## ASSIGNMENT
Leave the images out and write out each entry exactly as shown.

Web page edit records
+ + + + +

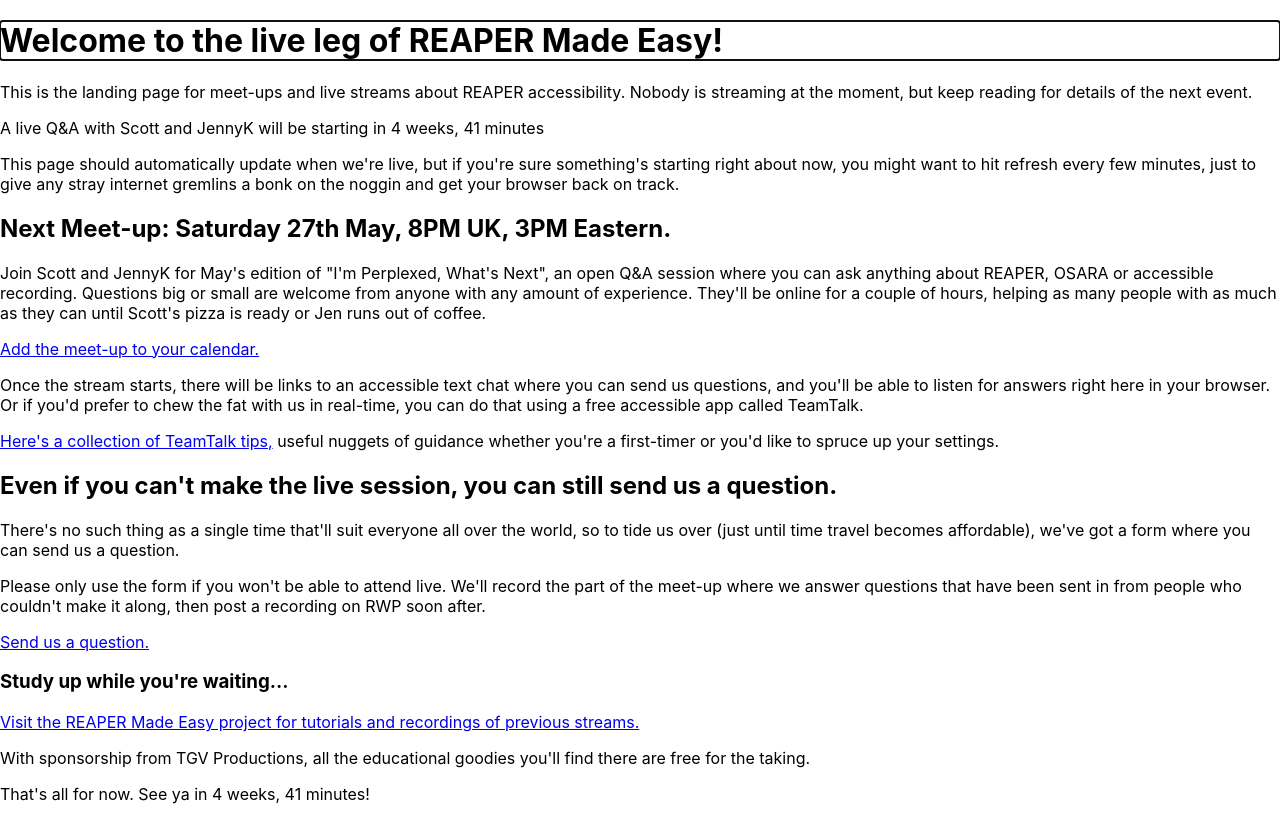
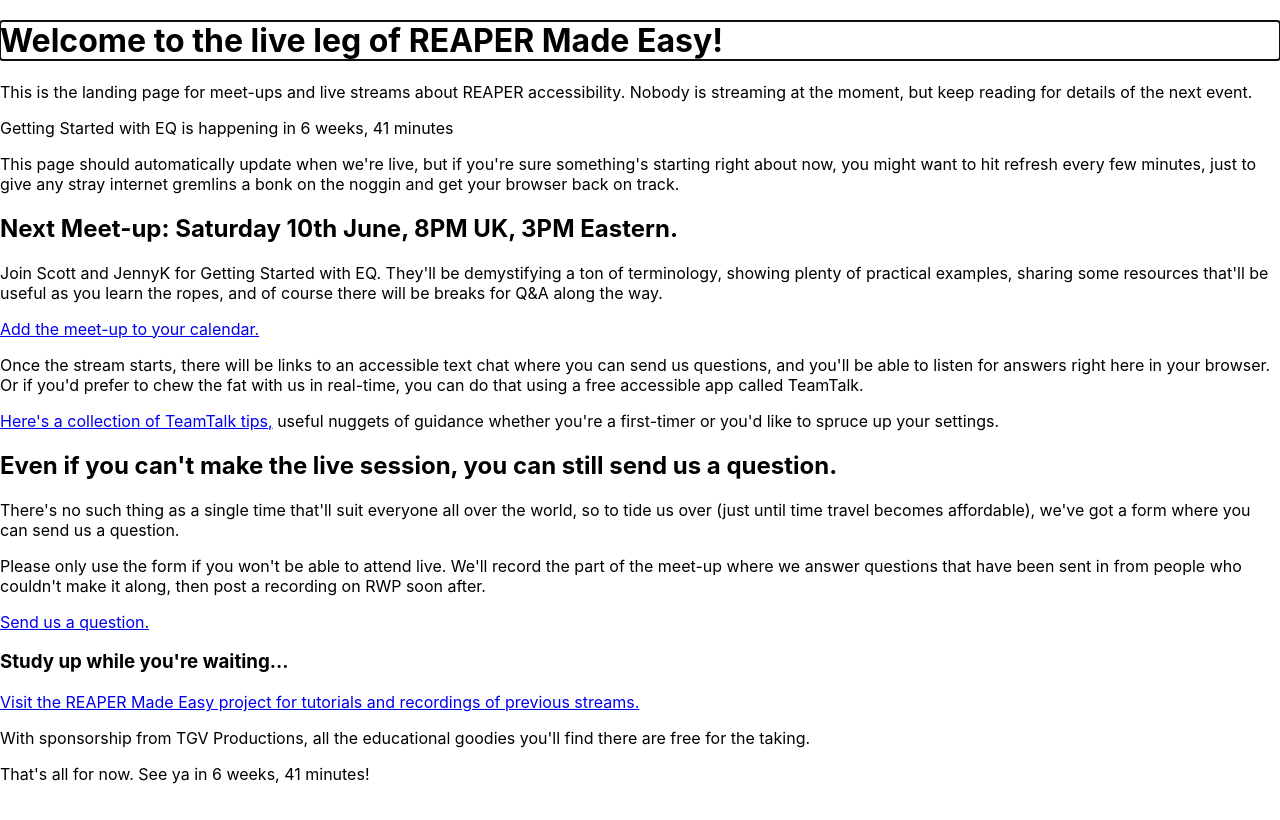
Before and after one commit to Timtam/reaper-stream-website, a React (Create React App) app: page / in a window 1280 px wide. Built offline with nearby package versions, Linux system fonts and the light colour scheme; no server answers.

Commit message:
Set up Getting Started with EQ stream

```diff
--- a/src/Live.tsx
+++ b/src/Live.tsx
@@ -8,7 +8,7 @@ interface LiveProps {
 function Live({ ytUrl }: LiveProps) {
   return (
     <>
-      <Head title="REAPER Accessibility Q&A" />
+      <Head title="REAPER Made Easy is live right now" />
       <h1
         tabIndex={-1}
         ref={(e) => {
@@ -18,7 +18,7 @@ function Live({ ytUrl }: LiveProps) {
         We're online! All systems are go (so far as we know)
       </h1>
       <p>
-        Live Q&A for the end of May is happening right now!
+        scott and JennyK are running Getting Started with EQ, right now!
 		</p>
       <p>
         Jumping by heading will move through the various ways you can get in on
--- a/src/Offline.tsx
+++ b/src/Offline.tsx
@@ -49,7 +49,7 @@ function Offline({ nextStream }: OfflineProps) {
       </p>
       {nextStream && countdown ? (
         <p>
-          A live Q&A with Scott and JennyK will be starting in{" "}
+          Getting Started with EQ is happening in{" "}
           {humanizeDuration(countdown, {
             units: ["w", "d", "h", "m"],
             round: true,
@@ -64,9 +64,9 @@ function Offline({ nextStream }: OfflineProps) {
         hit refresh every few minutes, just to give any stray
         internet gremlins a bonk on the noggin and get your browser back on track.
       </p>
-      <h2>Next Meet-up: Saturday 27th May, 8PM UK, 3PM Eastern.</h2>
+      <h2>Next Meet-up: Saturday 10th June, 8PM UK, 3PM Eastern.</h2>
       <p>
-        Join Scott and JennyK for May's edition of "I'm Perplexed, What's Next", an open Q&A session where you can ask anything about REAPER, OSARA or accessible recording. Questions big or small are welcome from anyone with any amount of experience. They'll be online for a couple of hours, helping as many people with as much as they can until Scott's pizza is ready or Jen runs out of coffee.
+        Join Scott and JennyK for Getting Started with EQ. They'll be demystifying a ton of terminology, showing plenty of practical examples, sharing some resources that'll be useful as you learn the ropes, and of course there will be breaks for Q&A along the way.
       </p>
       <p>
         <a href="/REAPERMadeEasyMeet-ups.ics" target="_blank" rel="noreferrer">
--- a/src/config.json
+++ b/src/config.json
@@ -1,4 +1,4 @@
 {
-  "nextStream": "2023-05-27T20:00:00.000+01:00",
+  "nextStream": "2023-06-10T20:00:00.000+01:00",
   "ytUrl": "https://www.youtube.com/embed/1frUNeh1PY8"
 }
```
Also changed, not shown: 1 other file (tests, documents, lock files or other folders).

+ + + + +

## ANSWER AREA
Before and after one commit to Timtam/reaper-stream-website, a React (Create React App) app: page / in a window 1280 px wide. Built offline with nearby package versions, Linux system fonts and the light colour scheme; no server answers.

Commit message:
Set up Getting Started with EQ stream

```diff
--- a/src/Live.tsx
+++ b/src/Live.tsx
@@ -8,7 +8,7 @@ interface LiveProps {
 function Live({ ytUrl }: LiveProps) {
   return (
     <>
-      <Head title="REAPER Accessibility Q&A" />
+      <Head title="REAPER Made Easy is live right now" />
       <h1
         tabIndex={-1}
         ref={(e) => {
@@ -18,7 +18,7 @@ function Live({ ytUrl }: LiveProps) {
         We're online! All systems are go (so far as we know)
       </h1>
       <p>
-        Live Q&A for the end of May is happening right now!
+        scott and JennyK are running Getting Started with EQ, right now!
 		</p>
       <p>
         Jumping by heading will move through the various ways you can get in on
--- a/src/Offline.tsx
+++ b/src/Offline.tsx
@@ -49,7 +49,7 @@ function Offline({ nextStream }: OfflineProps) {
       </p>
       {nextStream && countdown ? (
         <p>
-          A live Q&A with Scott and JennyK will be starting in{" "}
+          Getting Started with EQ is happening in{" "}
           {humanizeDuration(countdown, {
             units: ["w", "d", "h", "m"],
             round: true,
@@ -64,9 +64,9 @@ function Offline({ nextStream }: OfflineProps) {
         hit refresh every few minutes, just to give any stray
         internet gremlins a bonk on the noggin and get your browser back on track.
       </p>
-      <h2>Next Meet-up: Saturday 27th May, 8PM UK, 3PM Eastern.</h2>
+      <h2>Next Meet-up: Saturday 10th June, 8PM UK, 3PM Eastern.</h2>
       <p>
-        Join Scott and JennyK for May's edition of "I'm Perplexed, What's Next", an open Q&A session where you can ask anything about REAPER, OSARA or accessible recording. Questions big or small are welcome from anyone with any amount of experience. They'll be online for a couple of hours, helping as many people with as much as they can until Scott's pizza is ready or Jen runs out of coffee.
+        Join Scott and JennyK for Getting Started with EQ. They'll be demystifying a ton of terminology, showing plenty of practical examples, sharing some resources that'll be useful as you learn the ropes, and of course there will be breaks for Q&A along the way.
       </p>
       <p>
         <a href="/REAPERMadeEasyMeet-ups.ics" target="_blank" rel="noreferrer">
--- a/src/config.json
+++ b/src/config.json
@@ -1,4 +1,4 @@
 {
-  "nextStream": "2023-05-27T20:00:00.000+01:00",
+  "nextStream": "2023-06-10T20:00:00.000+01:00",
   "ytUrl": "https://www.youtube.com/embed/1frUNeh1PY8"
 }
```
Also changed, not shown: 1 other file (tests, documents, lock files or other folders).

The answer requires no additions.